Why “old” is “new”. Menagerie Antiques, located in the heart of downtown, is proof that “old” is the current look. If you are looking for a vintage watch, you will find it at Menagerie. If you are looking for the perfect dry sink, Menagerie will have it. The shop abounds with a wide variety of antiques and collectibles. No, it is not a collectible junque shop.
The prices vary widely as the shop is divided into vendor booths. Each vendor establishes the prices for the items in their booth. As a result, it is important to visit every inch of the shop to ensure you do not find the same item for a better price. Not too long ago, a savvy shopper purchased an early American, signed sundae dish for less than $5.00. Yes, you read that correctly, a signed glass dish for less than five dollars. Both the store owners and the vendor were pleased that it would be going to such a savvy shopper. Many times, the best finds are located in small, unique towns and in the shops, especially Menagerie, with the largest variety.
It is also important to visit often. There are two thoughts on pricing antiques: 1) price the items for their actual value. or 2) price the items to move. At Menagerie, you will see some of each. The good news is that many items are priced to move, and that means the inventory turns very quickly.
Camden, South Carolina is rich with antique shopping. And, the town is so interesting that you will want to make your visit more than just a day-trip. Antique shopping galore, museums, parks, dining, entertainment, Menagerie may be your reason for visiting, but you will certainly find reason to stay.
Agnes of Glasgow 26 Jun 2014, 10:13 am
Agnes of Glasgow
Moonshine Sold in Camden, SC 19 Jun 2014, 9:07 am
Bloomsbury Welcomes Dark Water Distillery!! Moonshine, White-Lightin’, Hooch, and Arkansas Clear Water…these terms all describe high proof distilled spirits that are growing in popularity in the US! Today, legit Moonshine distributors are popping up in areas never really known for producing the original illicit corn liquor.

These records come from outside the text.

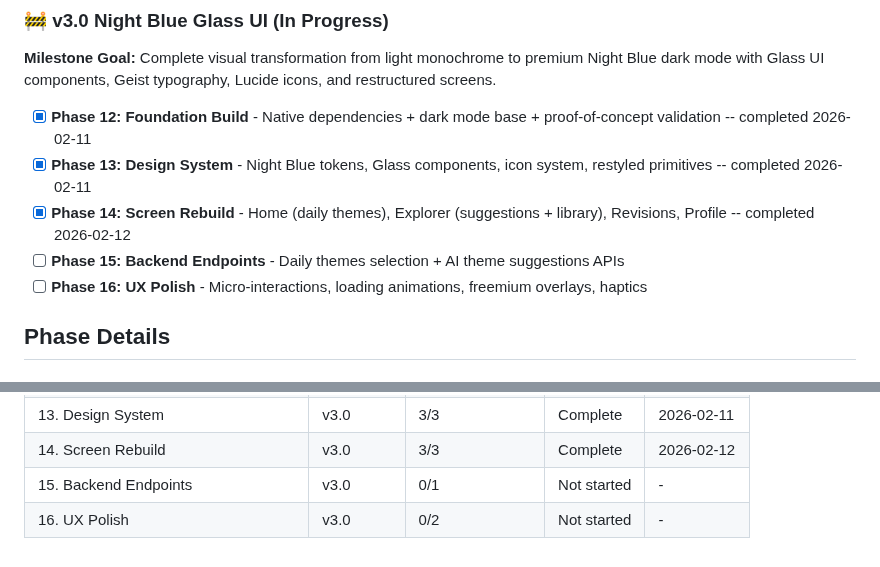
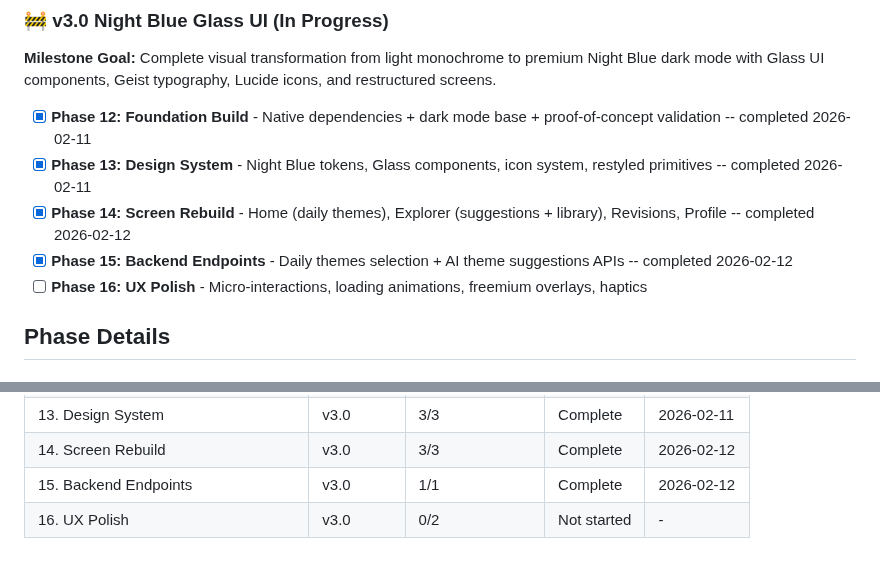
Before and after one commit to fysnerd/Remember, a Markdown page: .planning/ROADMAP.md, 2 parts joined by grey strips. GitHub-like rendering.

Commit message:
docs(phase-15): complete phase execution
Co-Authored-By: Claude Opus 4.6 <noreply@anthropic.com>

```diff
--- a/.planning/ROADMAP.md
+++ b/.planning/ROADMAP.md
@@ -42,7 +42,7 @@ Full details: [milestones/v2.0-ROADMAP.md](milestones/v2.0-ROADMAP.md)
 - [x] **Phase 12: Foundation Build** - Native dependencies + dark mode base + proof-of-concept validation -- completed 2026-02-11
 - [x] **Phase 13: Design System** - Night Blue tokens, Glass components, icon system, restyled primitives -- completed 2026-02-11
 - [x] **Phase 14: Screen Rebuild** - Home (daily themes), Explorer (suggestions + library), Revisions, Profile -- completed 2026-02-12
-- [ ] **Phase 15: Backend Endpoints** - Daily themes selection + AI theme suggestions APIs
+- [x] **Phase 15: Backend Endpoints** - Daily themes selection + AI theme suggestions APIs -- completed 2026-02-12
 - [ ] **Phase 16: UX Polish** - Micro-interactions, loading animations, freemium overlays, haptics
 
 ## Phase Details
@@ -147,5 +147,5 @@ Phase 15 can execute in parallel with 13/14/16 (backend is independent).
 | 12. Foundation Build | v3.0 | 2/2 | Complete | 2026-02-11 |
 | 13. Design System | v3.0 | 3/3 | Complete | 2026-02-11 |
 | 14. Screen Rebuild | v3.0 | 3/3 | Complete | 2026-02-12 |
-| 15. Backend Endpoints | v3.0 | 0/1 | Not started | - |
+| 15. Backend Endpoints | v3.0 | 1/1 | Complete | 2026-02-12 |
 | 16. UX Polish | v3.0 | 0/2 | Not started | - |
```
Also changed, not shown: other parts of .planning/ROADMAP.md (+1 -1 lines), 1 other file.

“People always have a passion for creating something that’s their own, and I wanted to give people something unique that they couldn’t get anywhere else in Camden,” Carl Monday, owner, said in a press release.
If Moonshine is not to your taste, a stop in the shop is still very interesting and educational. You can witness the boiling of corn mash and lay eyes on a homemade 50-gallon copper still. You can learn the history of Moonshine and the details of making Moonshine. If you want to know what the “XXX” signifies, you could look it up on Google, but it would be far more fun to learn it from a real moonshiner.
Dark Water Distillery has plans to produce higher than 100-proof Moonshine and other spirits such as bourbon, gin and vodka. You might get away with calling the owners “bootleggers”, but in reality they have all the licenses appropriate for legal Moonshine production and sales.
Come stay at Bloomsbury and go for a taste test. Yes, samples! Of course you can enjoy a little sample when you visit Dark Water Distillery, a small artisan micro-distillery at 923 Broad Street, Camden, SC 29020